Just as the Victoria Cross — though solely a British award — is recognised globally as the foremost recognition of valour in wartime so, too, the Nobel Peace Prize has gained international acceptance as the world’s most revered award for the advancement of human rights.
Established in 1895, the peace prize has gained that recognition and respect largely through the calibre of those chosen as recipients, among them Martin Luther King, as well as our own John Hume and David Trimble.
With some exceptions, those people and organisations awarded the prized prize gain in stature and global recognition as the finest examples of noble sacrifice and endeavour.
One glaring exception is Aung Sang Suu Kyi, the civilian ruler of Myanmar (formerly Burma) who received the prize in 1991 for facing down the military junta that seized power in 1988, but who now stands accused of failing to do anything to stop the wholesale slaughter by that same military of hundreds of thousands of ethnic, mostly Muslim, Rohingyas.
A whole range of human savagery has been unleashed on the Rohingyas by the ferocious and merciless military. Villages have been razed, women raped in front of their husbands, and those husbands killed in turn. Infants have been murdered in front of their mothers who are then, themselves, slaughtered. Those trying to flee Myanmar by boat are habitually gunned down in the water.
Not since the war in Rwanda or the Bosnian conflict has so much horror been visited on so many.
Through it all, Aung Sang Suu Kyi, the country’s Nobel peace laureate, has not only stood silent but has claimed that reports of ethnic cleansing by her country’s military are either mistaken, misguided or plain wrong. She has even employed a Donald Trumpism — citing a report by the UN into the genocide as “false news”.
The UN report marks the first time the organisation has explicitly called for Myanmar officials to face genocide charges over a brutal crackdown on Rohingya Muslims last year.
The organisation that oversees the Nobel Peace Prize has said that the 1991 award to Aung Sang Suu Kyi cannot be revoked on the grounds that it is rewarded for past endeavours. But the rejection by her government of the report by UN investigators makes a mockery of the prize and, by extension, the Nobel academy that awards it.
The Norwegian Nobel Committee, which awards the peace prize, must be cringing at the memory of her speech made in 2012 at Oslo City Hall when she was finally able to accept the award in person. Thorbjorn Jagland, the chairman of the committee, praised her and thanked her “for your fearlessness, your tenacity and your strength”. He said: “Your life is a message to all of us.”

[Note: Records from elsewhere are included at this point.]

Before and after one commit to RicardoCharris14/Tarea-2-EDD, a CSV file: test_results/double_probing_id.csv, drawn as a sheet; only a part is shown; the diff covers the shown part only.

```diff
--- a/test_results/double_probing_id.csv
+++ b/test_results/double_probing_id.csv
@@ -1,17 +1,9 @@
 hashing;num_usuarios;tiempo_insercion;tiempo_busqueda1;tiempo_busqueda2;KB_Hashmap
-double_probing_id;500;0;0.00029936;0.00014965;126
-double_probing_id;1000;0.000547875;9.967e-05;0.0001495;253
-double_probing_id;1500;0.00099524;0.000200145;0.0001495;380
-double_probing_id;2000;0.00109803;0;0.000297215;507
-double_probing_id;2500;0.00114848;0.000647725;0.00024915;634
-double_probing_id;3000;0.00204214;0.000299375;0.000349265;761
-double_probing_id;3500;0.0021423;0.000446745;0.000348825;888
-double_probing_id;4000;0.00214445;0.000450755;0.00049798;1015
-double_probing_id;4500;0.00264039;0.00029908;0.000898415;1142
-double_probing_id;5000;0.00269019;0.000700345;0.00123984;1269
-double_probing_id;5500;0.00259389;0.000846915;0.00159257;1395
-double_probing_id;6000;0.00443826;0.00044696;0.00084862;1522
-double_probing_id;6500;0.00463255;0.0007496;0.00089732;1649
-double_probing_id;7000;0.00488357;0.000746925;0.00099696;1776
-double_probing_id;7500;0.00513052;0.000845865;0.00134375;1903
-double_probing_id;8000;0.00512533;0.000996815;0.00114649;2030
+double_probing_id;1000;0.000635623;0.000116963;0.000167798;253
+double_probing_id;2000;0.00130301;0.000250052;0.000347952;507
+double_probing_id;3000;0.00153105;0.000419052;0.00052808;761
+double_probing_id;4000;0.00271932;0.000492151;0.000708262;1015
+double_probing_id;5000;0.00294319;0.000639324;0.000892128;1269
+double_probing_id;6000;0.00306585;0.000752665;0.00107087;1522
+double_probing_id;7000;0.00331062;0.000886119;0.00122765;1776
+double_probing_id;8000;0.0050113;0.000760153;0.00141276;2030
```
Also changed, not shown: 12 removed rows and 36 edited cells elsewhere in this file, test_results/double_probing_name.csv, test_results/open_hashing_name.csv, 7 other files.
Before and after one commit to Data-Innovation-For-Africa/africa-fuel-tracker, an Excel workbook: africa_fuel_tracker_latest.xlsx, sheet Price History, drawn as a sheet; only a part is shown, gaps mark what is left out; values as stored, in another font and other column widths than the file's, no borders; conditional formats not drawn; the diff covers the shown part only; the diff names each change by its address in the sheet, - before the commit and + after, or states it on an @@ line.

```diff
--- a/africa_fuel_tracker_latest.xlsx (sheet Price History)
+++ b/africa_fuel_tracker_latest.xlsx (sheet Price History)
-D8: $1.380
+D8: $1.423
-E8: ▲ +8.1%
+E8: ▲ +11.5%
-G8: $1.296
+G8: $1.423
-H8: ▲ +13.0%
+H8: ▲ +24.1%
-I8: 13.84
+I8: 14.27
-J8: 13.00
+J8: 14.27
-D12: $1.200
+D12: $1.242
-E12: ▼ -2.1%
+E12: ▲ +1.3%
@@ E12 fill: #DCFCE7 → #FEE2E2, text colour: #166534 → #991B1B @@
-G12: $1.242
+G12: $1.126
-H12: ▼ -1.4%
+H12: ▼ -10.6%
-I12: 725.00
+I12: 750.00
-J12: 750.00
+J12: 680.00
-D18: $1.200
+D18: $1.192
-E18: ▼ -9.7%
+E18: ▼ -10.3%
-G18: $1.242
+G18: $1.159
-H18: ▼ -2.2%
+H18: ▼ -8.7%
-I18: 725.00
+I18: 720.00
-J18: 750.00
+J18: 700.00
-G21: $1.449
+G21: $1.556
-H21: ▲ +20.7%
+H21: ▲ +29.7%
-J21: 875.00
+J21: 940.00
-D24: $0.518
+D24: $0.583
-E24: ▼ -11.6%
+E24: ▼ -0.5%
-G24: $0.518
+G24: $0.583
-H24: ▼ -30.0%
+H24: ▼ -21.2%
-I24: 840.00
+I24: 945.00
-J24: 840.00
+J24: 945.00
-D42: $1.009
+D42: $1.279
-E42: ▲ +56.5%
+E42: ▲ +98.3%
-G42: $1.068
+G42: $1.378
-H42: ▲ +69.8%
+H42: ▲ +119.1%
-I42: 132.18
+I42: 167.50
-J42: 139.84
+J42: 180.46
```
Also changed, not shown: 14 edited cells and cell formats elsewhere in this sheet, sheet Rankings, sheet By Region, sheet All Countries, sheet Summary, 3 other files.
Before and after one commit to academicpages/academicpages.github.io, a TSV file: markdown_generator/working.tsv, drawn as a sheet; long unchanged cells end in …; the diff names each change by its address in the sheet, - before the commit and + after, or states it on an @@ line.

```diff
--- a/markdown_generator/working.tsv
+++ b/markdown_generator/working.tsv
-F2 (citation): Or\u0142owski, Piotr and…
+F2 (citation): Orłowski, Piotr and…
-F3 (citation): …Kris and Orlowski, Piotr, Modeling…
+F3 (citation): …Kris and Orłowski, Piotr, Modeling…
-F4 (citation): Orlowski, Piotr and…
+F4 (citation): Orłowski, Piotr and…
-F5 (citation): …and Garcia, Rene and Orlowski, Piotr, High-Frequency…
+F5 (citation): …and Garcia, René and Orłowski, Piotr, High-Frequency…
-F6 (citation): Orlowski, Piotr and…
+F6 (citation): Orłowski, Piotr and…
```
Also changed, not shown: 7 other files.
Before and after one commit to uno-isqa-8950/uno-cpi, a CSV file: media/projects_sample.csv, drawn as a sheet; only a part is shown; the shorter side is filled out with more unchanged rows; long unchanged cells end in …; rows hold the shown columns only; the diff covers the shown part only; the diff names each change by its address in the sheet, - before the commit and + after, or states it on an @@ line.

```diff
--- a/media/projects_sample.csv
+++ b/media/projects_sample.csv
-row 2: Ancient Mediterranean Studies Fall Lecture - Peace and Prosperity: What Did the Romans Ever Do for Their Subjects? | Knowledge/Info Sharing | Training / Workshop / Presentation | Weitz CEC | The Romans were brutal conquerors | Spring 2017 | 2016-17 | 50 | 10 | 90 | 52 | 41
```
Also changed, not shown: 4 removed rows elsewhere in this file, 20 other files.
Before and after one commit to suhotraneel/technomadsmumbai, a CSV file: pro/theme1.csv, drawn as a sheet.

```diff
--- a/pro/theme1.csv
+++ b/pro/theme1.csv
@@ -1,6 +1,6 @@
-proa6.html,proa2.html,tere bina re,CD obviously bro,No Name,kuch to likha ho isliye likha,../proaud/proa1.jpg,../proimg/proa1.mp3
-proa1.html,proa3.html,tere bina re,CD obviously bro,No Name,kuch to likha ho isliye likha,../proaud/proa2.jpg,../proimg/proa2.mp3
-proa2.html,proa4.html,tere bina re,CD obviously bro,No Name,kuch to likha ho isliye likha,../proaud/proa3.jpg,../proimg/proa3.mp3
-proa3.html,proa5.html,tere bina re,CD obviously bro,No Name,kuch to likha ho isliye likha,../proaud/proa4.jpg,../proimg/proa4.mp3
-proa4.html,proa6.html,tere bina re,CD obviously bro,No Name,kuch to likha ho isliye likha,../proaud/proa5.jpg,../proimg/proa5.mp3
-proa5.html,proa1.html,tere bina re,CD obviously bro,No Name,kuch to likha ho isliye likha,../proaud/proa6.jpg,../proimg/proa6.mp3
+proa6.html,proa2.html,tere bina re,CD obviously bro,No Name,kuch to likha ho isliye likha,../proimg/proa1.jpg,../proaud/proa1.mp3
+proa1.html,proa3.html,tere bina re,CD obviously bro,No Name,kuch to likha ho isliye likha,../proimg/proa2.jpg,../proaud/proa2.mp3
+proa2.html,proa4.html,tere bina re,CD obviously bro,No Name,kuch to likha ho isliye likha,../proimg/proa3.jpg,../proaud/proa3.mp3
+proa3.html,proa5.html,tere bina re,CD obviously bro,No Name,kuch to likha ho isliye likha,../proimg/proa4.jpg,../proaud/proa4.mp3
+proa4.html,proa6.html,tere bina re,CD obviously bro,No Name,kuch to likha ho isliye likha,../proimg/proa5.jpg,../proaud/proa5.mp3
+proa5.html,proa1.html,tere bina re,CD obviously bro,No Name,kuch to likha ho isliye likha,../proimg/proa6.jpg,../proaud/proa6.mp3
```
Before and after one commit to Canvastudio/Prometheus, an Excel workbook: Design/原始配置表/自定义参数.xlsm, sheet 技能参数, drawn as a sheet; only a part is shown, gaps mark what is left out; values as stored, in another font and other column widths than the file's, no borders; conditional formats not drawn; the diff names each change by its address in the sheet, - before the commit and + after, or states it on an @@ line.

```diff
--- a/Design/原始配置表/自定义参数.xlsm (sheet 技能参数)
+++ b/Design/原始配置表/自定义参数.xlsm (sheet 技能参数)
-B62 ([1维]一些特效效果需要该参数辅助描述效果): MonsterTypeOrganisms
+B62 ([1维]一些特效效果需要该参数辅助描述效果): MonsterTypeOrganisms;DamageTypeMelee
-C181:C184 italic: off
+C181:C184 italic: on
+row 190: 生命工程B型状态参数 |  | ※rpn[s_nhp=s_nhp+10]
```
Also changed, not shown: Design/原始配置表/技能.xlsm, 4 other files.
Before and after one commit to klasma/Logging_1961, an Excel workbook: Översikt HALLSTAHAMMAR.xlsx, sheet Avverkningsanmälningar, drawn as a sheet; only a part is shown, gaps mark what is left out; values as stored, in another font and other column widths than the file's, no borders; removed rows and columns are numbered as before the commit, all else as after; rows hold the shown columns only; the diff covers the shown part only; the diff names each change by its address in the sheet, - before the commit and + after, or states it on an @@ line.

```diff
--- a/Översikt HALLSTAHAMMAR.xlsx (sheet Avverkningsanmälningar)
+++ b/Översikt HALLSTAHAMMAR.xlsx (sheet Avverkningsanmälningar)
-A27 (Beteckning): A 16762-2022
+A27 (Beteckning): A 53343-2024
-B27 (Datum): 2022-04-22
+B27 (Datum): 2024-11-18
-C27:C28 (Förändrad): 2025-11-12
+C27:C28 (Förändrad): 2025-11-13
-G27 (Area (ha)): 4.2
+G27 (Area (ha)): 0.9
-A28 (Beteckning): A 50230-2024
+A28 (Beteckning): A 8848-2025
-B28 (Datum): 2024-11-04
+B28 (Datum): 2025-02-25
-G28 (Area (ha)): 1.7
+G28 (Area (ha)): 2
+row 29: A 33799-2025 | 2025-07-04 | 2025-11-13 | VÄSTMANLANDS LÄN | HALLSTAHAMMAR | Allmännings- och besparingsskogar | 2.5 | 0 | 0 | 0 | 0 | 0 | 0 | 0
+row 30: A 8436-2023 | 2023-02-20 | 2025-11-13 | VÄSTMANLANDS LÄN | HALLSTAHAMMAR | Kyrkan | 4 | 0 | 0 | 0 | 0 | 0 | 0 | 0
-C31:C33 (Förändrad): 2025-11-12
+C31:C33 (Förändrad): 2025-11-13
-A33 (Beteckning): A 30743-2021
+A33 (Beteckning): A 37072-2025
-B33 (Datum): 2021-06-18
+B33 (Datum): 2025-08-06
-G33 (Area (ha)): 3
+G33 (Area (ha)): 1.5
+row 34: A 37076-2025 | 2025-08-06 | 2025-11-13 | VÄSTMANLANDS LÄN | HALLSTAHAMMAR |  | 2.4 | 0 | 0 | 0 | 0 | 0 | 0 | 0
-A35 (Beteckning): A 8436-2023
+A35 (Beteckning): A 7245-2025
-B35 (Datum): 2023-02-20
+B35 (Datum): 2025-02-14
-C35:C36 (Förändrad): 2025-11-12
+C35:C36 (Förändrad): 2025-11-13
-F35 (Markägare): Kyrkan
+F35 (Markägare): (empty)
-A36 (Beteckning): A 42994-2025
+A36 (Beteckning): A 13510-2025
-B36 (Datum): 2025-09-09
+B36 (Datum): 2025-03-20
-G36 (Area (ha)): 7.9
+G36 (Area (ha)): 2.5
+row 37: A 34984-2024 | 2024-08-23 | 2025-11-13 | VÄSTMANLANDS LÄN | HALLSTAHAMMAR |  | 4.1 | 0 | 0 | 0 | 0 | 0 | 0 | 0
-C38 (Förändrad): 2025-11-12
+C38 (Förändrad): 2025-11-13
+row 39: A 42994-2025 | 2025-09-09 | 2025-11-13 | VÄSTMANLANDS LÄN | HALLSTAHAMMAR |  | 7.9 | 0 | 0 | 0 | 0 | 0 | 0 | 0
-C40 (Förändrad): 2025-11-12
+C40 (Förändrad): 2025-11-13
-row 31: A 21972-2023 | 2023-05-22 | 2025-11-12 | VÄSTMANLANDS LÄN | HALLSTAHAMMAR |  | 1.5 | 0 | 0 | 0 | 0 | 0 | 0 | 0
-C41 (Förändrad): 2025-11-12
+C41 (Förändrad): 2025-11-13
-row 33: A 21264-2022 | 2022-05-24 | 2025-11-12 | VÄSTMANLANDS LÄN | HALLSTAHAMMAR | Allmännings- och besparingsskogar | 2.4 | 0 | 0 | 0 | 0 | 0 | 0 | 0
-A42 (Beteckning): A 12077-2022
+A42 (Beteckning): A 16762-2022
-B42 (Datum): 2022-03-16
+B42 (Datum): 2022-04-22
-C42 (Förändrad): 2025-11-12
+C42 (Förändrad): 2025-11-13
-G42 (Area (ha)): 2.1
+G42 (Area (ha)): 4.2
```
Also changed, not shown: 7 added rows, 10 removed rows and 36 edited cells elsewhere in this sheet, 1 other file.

A little humility by the academy might be in order, on the line of the apology it offered in 2006 for failure to give the prize to Mahatma Gandhi, even though he was nominated six times. The peace prize has had a chequered past. At one stage, in 1939, Adolf Hitler was nominated for it. Aung Sang Suu Kyi is no Hitler, but she is no Gandhi, either.